Problem description
Copy every record that appears below, exactly as it stands.

^^^^^^^^

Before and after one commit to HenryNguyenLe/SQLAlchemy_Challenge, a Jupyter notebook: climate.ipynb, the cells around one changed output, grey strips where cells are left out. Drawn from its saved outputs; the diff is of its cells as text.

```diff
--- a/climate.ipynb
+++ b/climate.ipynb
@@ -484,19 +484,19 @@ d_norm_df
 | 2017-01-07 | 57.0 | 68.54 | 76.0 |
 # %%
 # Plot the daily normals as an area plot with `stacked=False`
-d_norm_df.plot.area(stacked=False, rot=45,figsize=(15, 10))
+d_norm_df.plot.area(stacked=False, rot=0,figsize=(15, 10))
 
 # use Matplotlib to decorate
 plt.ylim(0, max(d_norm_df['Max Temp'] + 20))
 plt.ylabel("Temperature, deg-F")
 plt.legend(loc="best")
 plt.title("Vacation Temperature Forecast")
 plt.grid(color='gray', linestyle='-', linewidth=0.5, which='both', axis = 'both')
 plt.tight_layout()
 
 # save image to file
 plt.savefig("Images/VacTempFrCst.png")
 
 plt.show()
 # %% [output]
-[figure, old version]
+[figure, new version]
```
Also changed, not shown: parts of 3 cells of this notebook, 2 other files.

^^^^^^^^

Result of this task
Before and after one commit to HenryNguyenLe/SQLAlchemy_Challenge, a Jupyter notebook: climate.ipynb, the cells around one changed output, grey strips where cells are left out. Drawn from its saved outputs; the diff is of its cells as text.

```diff
--- a/climate.ipynb
+++ b/climate.ipynb
@@ -484,19 +484,19 @@ d_norm_df
 | 2017-01-07 | 57.0 | 68.54 | 76.0 |
 # %%
 # Plot the daily normals as an area plot with `stacked=False`
-d_norm_df.plot.area(stacked=False, rot=45,figsize=(15, 10))
+d_norm_df.plot.area(stacked=False, rot=0,figsize=(15, 10))
 
 # use Matplotlib to decorate
 plt.ylim(0, max(d_norm_df['Max Temp'] + 20))
 plt.ylabel("Temperature, deg-F")
 plt.legend(loc="best")
 plt.title("Vacation Temperature Forecast")
 plt.grid(color='gray', linestyle='-', linewidth=0.5, which='both', axis = 'both')
 plt.tight_layout()
 
 # save image to file
 plt.savefig("Images/VacTempFrCst.png")
 
 plt.show()
 # %% [output]
-[figure, old version]
+[figure, new version]
```
Also changed, not shown: parts of 3 cells of this notebook, 2 other files.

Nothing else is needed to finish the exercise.